• [Directions for this task]: Please return each entry that follows exactly as written, and keep the pictures out.

(Beginning of Listed entries)

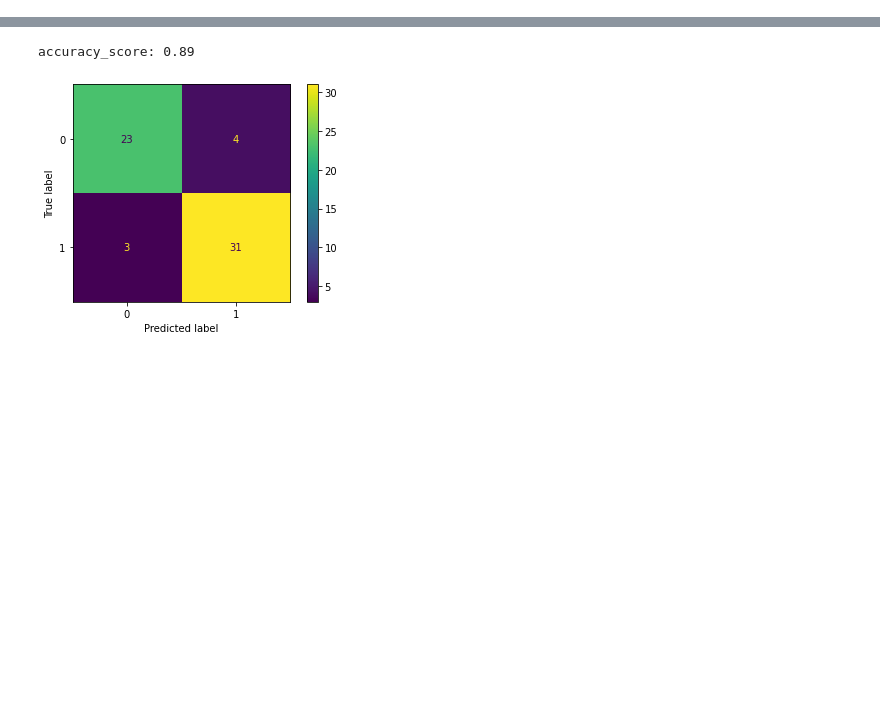
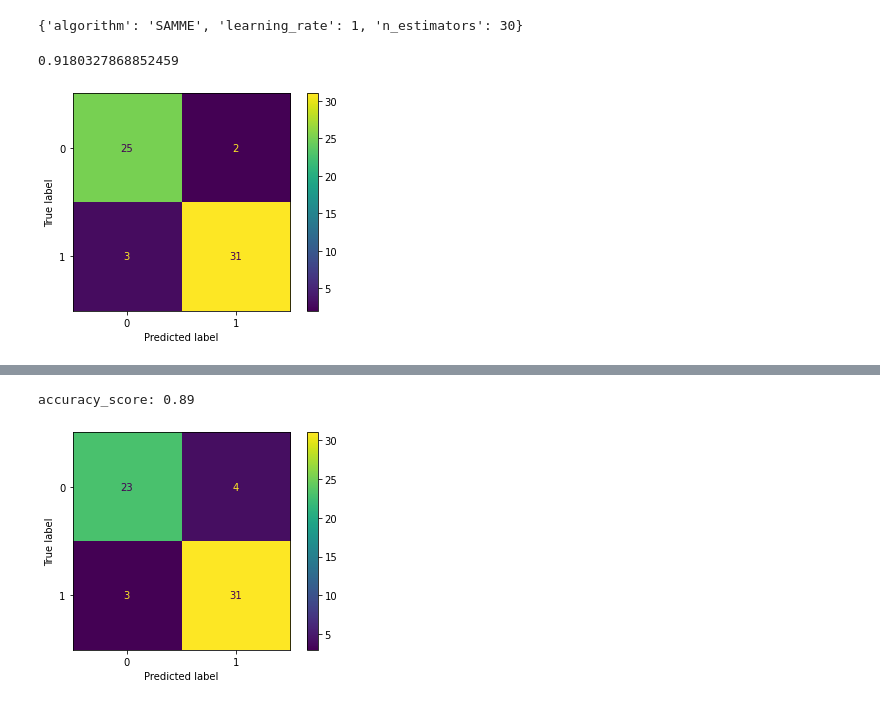
Before and after one commit to Abubakr1710/Hipocratia, a Jupyter notebook: feat_augm.ipynb, the cells around one changed output, grey strips where cells are left out. Saved outputs shown, nothing was run; the diff lists cells and outputs as text; code cells hidden in the pictures; blank space fills up the shorter version.

Commit message:
final model

```diff
--- a/feat_augm.ipynb
+++ b/feat_augm.ipynb
@@ -46,0 +34,36 @@ num_prep = ColumnTransformer([('num_prepo', StandardScaler(), num_var)],
+# %%
+# Preprocessor
+num_var = ['age', 'trtbps', 'chol', 'thalachh', 'oldpeak']
+cat_var = ['sex','cp','fbs','restecg','exng','slp','caa','thall']
+
+# cat_prep = Pipeline(steps=[('ordinal', OrdinalEncoder(), cat_var)])
+
+# num_prep = Pipeline(steps=[('scaler', StandardScaler(), num_var)])
+
+
+tree_prep = ColumnTransformer(transformers=[('ordinal', OrdinalEncoder(), cat_var), ('scaler', StandardScaler(), num_var)], remainder='drop')
+# %%
+classifiers = {'Random Forest': RandomForestClassifier(n_estimators=100),
+                'AdaBoost': AdaBoostClassifier(n_estimators=50),
+                'Gradient Boost': GradientBoostingClassifier(n_estimators=100),
+                'Extratree': ExtraTreesClassifier(n_estimators=100),
+                'Svc':SVC(C=1),
+                'Logis_Regres':LogisticRegression()}
+
+classifiers = {name: make_pipeline(tree_prep,model) for name, model in classifiers.items()}
+# %%
+results = pd.DataFrame({'Model': [], 'Accuracy': [], 'Bal Acc.': [], 'Time': []})
+for model_name, model in classifiers.items():
+    start_time = time.time()
+    model.fit(X_train,y_train)
+    predictions = model.predict(X_test)
+    total_time = time.time()- start_time
+    results = results.append({'Model': model_name,
+                            'Accuracy': metrics.accuracy_score(y_test, predictions)*100,
+                            'Bal Acc.': metrics.balanced_accuracy_score(y_test,predictions)*100,
+                            'Time': total_time},
+                            ignore_index=True)
+
+results_ord = results.sort_values(by=['Accuracy'], ascending=False, ignore_index=True)
+results_ord.index += 1
+results_ord.style.bar(subset=['Accuracy', 'Bal Acc.'], vmin=0, vmax=100, color='#5fba7d')
@@ -46,0 +95,17 @@ num_prep = ColumnTransformer([('num_prepo', StandardScaler(), num_var)],
+# %%
+grd.best_params_
+# %% [output]
+{'algorithm': 'SAMME', 'learning_rate': 1, 'n_estimators': 30}
+# %%
+ada_boost = AdaBoostClassifier(n_estimators=50, algorithm='SAMME.R', learning_rate=1)
+ada_boost.fit(X_train,y_train)
+predicts = ada_boost.predict(X_test)
+scores = (predicts==y_test).sum()/len(y_test)
+scores
+# %% [output]
+0.9180327868852459
+# %%
+plot_confusion_matrix(ada_boost, X_test, y_test)
+plt.show()
+# %% [output]
+[figure, added]
```
Also changed, not shown: parts of 10 cells of this notebook, 2 other files.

(End of Listed entries)

• [Your response]:
Before and after one commit to Abubakr1710/Hipocratia, a Jupyter notebook: feat_augm.ipynb, the cells around one changed output, grey strips where cells are left out. Saved outputs shown, nothing was run; the diff lists cells and outputs as text; code cells hidden in the pictures; blank space fills up the shorter version.

Commit message:
final model

```diff
--- a/feat_augm.ipynb
+++ b/feat_augm.ipynb
@@ -46,0 +34,36 @@ num_prep = ColumnTransformer([('num_prepo', StandardScaler(), num_var)],
+# %%
+# Preprocessor
+num_var = ['age', 'trtbps', 'chol', 'thalachh', 'oldpeak']
+cat_var = ['sex','cp','fbs','restecg','exng','slp','caa','thall']
+
+# cat_prep = Pipeline(steps=[('ordinal', OrdinalEncoder(), cat_var)])
+
+# num_prep = Pipeline(steps=[('scaler', StandardScaler(), num_var)])
+
+
+tree_prep = ColumnTransformer(transformers=[('ordinal', OrdinalEncoder(), cat_var), ('scaler', StandardScaler(), num_var)], remainder='drop')
+# %%
+classifiers = {'Random Forest': RandomForestClassifier(n_estimators=100),
+                'AdaBoost': AdaBoostClassifier(n_estimators=50),
+                'Gradient Boost': GradientBoostingClassifier(n_estimators=100),
+                'Extratree': ExtraTreesClassifier(n_estimators=100),
+                'Svc':SVC(C=1),
+                'Logis_Regres':LogisticRegression()}
+
+classifiers = {name: make_pipeline(tree_prep,model) for name, model in classifiers.items()}
+# %%
+results = pd.DataFrame({'Model': [], 'Accuracy': [], 'Bal Acc.': [], 'Time': []})
+for model_name, model in classifiers.items():
+    start_time = time.time()
+    model.fit(X_train,y_train)
+    predictions = model.predict(X_test)
+    total_time = time.time()- start_time
+    results = results.append({'Model': model_name,
+                            'Accuracy': metrics.accuracy_score(y_test, predictions)*100,
+                            'Bal Acc.': metrics.balanced_accuracy_score(y_test,predictions)*100,
+                            'Time': total_time},
+                            ignore_index=True)
+
+results_ord = results.sort_values(by=['Accuracy'], ascending=False, ignore_index=True)
+results_ord.index += 1
+results_ord.style.bar(subset=['Accuracy', 'Bal Acc.'], vmin=0, vmax=100, color='#5fba7d')
@@ -46,0 +95,17 @@ num_prep = ColumnTransformer([('num_prepo', StandardScaler(), num_var)],
+# %%
+grd.best_params_
+# %% [output]
+{'algorithm': 'SAMME', 'learning_rate': 1, 'n_estimators': 30}
+# %%
+ada_boost = AdaBoostClassifier(n_estimators=50, algorithm='SAMME.R', learning_rate=1)
+ada_boost.fit(X_train,y_train)
+predicts = ada_boost.predict(X_test)
+scores = (predicts==y_test).sum()/len(y_test)
+scores
+# %% [output]
+0.9180327868852459
+# %%
+plot_confusion_matrix(ada_boost, X_test, y_test)
+plt.show()
+# %% [output]
+[figure, added]
```
Also changed, not shown: parts of 10 cells of this notebook, 2 other files.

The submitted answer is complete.